**What the task asks**.
Your job is to copy the lines from the material that include "Basket".

--- Data for analysis Enclosed Below ---

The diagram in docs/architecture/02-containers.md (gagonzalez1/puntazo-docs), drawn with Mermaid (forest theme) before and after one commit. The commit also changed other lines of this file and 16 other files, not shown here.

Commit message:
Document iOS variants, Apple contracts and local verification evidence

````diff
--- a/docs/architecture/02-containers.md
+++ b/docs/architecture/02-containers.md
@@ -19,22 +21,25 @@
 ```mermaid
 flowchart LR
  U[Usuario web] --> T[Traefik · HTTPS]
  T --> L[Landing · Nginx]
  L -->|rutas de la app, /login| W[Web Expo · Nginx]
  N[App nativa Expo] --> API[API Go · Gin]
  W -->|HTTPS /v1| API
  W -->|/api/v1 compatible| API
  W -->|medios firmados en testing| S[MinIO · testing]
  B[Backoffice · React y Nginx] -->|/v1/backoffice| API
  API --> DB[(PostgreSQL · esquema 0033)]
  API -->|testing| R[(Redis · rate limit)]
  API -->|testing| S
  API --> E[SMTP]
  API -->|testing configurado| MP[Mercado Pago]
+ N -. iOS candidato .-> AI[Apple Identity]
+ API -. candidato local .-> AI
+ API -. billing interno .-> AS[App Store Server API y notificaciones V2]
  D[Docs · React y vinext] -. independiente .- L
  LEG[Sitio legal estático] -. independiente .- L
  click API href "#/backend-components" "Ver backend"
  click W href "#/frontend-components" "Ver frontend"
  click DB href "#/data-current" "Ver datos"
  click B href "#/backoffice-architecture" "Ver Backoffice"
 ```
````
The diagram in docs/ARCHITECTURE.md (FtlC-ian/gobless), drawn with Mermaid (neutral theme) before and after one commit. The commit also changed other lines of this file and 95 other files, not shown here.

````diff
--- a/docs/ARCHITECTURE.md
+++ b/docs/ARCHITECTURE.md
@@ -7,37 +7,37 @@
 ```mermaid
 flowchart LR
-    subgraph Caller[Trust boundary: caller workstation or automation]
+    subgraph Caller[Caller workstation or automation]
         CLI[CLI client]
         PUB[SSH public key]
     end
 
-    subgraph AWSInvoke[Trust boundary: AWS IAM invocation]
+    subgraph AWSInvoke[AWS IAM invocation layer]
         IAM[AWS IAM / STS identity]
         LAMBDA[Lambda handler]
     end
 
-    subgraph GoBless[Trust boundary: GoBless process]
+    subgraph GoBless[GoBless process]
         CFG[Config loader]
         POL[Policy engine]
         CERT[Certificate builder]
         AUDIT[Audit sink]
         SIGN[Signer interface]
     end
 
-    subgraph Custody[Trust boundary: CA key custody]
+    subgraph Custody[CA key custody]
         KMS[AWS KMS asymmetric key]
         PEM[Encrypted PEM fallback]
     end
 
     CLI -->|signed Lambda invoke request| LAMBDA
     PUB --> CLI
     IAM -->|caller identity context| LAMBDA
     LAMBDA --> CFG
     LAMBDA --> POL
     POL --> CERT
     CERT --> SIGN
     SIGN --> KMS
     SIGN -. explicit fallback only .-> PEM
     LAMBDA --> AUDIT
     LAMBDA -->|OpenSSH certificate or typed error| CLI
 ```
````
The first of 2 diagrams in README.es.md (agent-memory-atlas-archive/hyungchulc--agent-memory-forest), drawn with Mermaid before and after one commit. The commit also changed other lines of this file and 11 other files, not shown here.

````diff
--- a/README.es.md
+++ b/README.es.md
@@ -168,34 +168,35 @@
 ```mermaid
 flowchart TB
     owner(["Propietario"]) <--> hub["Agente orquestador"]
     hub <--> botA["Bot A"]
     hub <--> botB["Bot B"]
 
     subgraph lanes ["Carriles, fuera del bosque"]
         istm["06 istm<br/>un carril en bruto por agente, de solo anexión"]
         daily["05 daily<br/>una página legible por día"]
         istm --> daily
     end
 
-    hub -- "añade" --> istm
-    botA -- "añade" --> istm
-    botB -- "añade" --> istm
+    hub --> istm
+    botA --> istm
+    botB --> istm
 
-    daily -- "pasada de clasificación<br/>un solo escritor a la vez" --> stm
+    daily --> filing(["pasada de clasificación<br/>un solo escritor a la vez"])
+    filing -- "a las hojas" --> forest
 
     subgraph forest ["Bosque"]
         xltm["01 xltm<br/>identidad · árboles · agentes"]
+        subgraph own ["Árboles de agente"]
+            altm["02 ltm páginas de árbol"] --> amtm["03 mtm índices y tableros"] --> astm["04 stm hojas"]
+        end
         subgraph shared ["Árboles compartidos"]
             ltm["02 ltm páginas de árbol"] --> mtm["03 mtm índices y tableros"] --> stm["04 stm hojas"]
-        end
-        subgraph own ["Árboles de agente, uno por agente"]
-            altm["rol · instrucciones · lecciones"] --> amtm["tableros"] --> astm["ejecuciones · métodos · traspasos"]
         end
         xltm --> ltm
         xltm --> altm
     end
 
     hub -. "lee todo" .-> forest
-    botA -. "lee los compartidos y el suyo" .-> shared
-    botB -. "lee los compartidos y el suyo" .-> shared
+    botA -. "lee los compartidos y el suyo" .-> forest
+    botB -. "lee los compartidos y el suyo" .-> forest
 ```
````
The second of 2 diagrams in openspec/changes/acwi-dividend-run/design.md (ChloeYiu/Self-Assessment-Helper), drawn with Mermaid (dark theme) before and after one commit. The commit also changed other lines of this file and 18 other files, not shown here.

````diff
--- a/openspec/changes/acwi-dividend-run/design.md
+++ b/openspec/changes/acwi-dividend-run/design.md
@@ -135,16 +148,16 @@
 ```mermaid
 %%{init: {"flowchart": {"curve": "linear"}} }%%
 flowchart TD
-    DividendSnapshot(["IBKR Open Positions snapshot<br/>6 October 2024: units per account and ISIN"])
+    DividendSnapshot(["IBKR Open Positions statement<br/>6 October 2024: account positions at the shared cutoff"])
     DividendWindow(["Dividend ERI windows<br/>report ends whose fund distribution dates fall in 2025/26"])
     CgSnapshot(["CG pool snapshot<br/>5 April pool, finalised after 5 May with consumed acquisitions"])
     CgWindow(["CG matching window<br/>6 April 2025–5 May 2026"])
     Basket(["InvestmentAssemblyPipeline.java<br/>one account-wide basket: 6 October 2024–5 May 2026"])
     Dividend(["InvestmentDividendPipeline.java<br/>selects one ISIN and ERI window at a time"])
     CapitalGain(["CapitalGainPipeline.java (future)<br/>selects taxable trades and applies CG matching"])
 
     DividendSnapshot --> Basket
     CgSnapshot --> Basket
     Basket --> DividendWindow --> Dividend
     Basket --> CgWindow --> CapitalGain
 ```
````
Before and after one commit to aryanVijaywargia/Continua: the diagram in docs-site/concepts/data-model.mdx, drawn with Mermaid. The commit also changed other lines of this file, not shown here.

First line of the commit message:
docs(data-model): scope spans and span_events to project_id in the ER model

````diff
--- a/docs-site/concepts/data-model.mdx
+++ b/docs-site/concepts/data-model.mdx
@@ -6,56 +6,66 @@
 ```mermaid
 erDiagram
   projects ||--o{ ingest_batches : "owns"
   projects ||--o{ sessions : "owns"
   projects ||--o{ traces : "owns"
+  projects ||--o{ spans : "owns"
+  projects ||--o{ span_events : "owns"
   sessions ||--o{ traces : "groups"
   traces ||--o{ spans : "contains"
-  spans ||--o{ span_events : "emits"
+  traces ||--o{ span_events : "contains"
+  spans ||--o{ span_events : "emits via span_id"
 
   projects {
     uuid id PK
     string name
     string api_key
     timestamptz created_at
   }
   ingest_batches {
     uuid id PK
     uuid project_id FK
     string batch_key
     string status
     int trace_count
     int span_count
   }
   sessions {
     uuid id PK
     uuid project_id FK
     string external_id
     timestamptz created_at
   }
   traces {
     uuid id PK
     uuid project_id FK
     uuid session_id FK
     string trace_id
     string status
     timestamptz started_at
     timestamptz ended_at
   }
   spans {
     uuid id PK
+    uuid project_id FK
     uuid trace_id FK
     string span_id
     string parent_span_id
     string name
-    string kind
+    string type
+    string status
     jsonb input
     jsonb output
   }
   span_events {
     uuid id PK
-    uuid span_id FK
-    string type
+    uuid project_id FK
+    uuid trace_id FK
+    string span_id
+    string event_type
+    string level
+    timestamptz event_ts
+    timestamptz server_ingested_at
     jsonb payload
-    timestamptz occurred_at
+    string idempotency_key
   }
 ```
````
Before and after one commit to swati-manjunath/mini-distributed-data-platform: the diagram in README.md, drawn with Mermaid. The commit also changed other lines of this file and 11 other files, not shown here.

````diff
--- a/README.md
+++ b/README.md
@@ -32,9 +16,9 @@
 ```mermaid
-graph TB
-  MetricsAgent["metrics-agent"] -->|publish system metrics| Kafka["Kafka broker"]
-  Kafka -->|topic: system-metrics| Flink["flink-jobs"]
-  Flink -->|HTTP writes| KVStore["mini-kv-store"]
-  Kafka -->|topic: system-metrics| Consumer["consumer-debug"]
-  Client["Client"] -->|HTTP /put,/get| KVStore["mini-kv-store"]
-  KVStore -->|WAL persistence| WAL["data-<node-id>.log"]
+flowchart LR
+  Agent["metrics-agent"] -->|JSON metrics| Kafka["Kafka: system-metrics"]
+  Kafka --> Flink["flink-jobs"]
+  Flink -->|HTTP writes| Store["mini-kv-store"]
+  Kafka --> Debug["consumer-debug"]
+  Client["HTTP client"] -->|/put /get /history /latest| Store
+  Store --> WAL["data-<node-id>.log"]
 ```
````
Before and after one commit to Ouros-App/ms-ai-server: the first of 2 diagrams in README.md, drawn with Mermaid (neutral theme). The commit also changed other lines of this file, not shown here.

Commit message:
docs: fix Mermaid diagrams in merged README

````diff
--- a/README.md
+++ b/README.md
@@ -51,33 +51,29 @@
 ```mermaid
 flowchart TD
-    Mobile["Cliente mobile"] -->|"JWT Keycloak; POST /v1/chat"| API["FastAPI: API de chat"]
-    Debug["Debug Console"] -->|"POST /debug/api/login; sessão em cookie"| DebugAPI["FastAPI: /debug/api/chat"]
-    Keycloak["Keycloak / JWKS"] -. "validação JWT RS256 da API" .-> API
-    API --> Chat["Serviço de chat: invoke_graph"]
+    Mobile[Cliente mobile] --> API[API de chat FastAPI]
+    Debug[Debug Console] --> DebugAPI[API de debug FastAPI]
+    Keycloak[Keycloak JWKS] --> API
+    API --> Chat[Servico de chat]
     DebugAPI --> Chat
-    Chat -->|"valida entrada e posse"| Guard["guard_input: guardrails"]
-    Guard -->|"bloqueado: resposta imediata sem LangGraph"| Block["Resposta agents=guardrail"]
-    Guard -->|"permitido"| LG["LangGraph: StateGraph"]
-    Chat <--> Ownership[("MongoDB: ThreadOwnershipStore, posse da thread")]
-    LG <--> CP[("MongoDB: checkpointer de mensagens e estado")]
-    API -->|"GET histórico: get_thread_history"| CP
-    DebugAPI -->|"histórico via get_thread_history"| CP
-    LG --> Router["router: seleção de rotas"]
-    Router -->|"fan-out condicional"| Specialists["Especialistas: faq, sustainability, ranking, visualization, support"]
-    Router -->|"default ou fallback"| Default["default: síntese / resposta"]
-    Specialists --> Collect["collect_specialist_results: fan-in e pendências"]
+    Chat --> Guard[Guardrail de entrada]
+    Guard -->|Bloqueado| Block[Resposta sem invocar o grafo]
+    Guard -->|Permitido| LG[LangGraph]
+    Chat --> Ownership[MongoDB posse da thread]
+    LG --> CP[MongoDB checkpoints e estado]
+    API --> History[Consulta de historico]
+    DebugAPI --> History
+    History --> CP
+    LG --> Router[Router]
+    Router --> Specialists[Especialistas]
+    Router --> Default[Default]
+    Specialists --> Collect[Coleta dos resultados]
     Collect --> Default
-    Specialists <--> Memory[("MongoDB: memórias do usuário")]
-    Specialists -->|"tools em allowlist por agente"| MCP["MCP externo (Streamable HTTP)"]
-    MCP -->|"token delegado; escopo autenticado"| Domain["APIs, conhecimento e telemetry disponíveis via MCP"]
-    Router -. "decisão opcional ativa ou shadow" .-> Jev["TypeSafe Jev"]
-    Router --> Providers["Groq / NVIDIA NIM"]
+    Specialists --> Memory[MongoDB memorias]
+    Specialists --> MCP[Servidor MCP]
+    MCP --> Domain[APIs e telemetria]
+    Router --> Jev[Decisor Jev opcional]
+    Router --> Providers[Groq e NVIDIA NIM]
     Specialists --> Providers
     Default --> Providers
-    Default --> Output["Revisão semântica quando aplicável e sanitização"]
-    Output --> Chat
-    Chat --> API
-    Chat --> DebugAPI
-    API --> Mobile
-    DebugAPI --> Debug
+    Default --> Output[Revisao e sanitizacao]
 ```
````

--- End of Enclosed Data for analysis ---

**Response to the task**.
     Basket(["InvestmentAssemblyPipeline.java<br/>one account-wide basket: 6 October 2024–5 May 2026"])
     DividendSnapshot --> Basket
     CgSnapshot --> Basket
     Basket --> DividendWindow --> Dividend
     Basket --> CgWindow --> CapitalGain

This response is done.